**Your assignment**
Among the records below, find the lines that contain "type" and copy each of them.

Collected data
- - - -

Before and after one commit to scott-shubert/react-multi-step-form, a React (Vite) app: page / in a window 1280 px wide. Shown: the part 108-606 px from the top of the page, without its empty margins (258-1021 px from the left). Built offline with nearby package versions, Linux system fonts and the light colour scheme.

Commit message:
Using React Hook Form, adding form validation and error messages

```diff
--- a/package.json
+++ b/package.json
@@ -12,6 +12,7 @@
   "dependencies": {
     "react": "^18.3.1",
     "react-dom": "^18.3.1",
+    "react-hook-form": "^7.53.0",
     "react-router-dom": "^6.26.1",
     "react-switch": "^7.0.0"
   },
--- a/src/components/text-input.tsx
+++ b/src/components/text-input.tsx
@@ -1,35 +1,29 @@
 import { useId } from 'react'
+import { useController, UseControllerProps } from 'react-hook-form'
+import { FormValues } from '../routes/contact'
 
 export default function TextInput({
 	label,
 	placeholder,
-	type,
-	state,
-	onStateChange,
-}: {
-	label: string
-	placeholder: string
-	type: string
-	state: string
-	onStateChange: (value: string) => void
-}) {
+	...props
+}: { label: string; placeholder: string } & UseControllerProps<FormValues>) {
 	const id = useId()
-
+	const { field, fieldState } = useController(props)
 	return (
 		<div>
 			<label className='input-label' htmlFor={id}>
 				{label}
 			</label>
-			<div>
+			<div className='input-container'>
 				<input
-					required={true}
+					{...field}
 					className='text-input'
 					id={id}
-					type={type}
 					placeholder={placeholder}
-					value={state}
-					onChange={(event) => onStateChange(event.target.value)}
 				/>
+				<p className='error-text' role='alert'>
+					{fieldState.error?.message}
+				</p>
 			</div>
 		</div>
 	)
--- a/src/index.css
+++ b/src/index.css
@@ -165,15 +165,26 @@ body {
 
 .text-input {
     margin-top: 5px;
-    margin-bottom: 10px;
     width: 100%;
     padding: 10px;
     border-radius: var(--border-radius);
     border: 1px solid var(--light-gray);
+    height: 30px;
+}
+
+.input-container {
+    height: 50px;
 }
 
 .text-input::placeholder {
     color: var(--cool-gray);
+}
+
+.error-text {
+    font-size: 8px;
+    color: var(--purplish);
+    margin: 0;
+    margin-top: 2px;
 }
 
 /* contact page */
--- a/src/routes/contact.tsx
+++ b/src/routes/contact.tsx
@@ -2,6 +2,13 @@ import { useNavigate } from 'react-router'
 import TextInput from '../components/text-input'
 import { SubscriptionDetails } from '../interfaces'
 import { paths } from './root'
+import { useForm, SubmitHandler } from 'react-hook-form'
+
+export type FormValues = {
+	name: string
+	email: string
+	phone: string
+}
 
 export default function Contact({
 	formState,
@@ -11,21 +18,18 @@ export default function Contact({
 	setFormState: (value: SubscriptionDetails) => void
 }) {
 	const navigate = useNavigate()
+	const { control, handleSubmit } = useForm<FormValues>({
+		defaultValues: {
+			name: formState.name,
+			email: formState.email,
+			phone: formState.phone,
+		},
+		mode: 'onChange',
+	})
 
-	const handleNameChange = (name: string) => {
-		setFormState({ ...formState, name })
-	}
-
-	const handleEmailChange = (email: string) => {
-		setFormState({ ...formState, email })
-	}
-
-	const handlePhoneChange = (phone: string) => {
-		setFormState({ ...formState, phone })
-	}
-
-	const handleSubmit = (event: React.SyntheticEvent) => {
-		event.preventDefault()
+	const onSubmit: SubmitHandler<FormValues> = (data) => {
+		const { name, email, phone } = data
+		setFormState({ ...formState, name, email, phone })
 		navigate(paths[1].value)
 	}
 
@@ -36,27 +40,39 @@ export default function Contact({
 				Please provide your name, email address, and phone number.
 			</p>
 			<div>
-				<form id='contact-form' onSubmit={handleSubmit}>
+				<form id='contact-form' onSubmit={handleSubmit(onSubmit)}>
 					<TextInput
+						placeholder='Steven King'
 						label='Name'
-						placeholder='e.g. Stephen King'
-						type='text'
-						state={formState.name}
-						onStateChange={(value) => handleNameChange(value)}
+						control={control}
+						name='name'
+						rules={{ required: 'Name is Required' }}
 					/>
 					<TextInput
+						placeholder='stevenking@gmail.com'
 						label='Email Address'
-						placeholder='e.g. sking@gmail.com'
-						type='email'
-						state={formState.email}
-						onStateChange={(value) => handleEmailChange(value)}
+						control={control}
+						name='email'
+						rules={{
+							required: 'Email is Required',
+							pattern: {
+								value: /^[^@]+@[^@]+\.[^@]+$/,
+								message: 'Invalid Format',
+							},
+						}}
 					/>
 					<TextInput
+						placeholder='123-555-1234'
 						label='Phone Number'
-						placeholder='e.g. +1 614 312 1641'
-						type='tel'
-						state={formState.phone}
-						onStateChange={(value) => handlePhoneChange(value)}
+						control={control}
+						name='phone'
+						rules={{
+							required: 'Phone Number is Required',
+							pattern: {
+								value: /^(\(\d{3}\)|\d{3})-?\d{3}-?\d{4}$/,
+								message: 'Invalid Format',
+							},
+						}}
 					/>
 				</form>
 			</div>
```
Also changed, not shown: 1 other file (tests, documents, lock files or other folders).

- - - -

**Response to this exercise**
-	type,
-	type: string
-					type={type}
+export type FormValues = {
-						type='text'
-						type='email'
-						type='tel'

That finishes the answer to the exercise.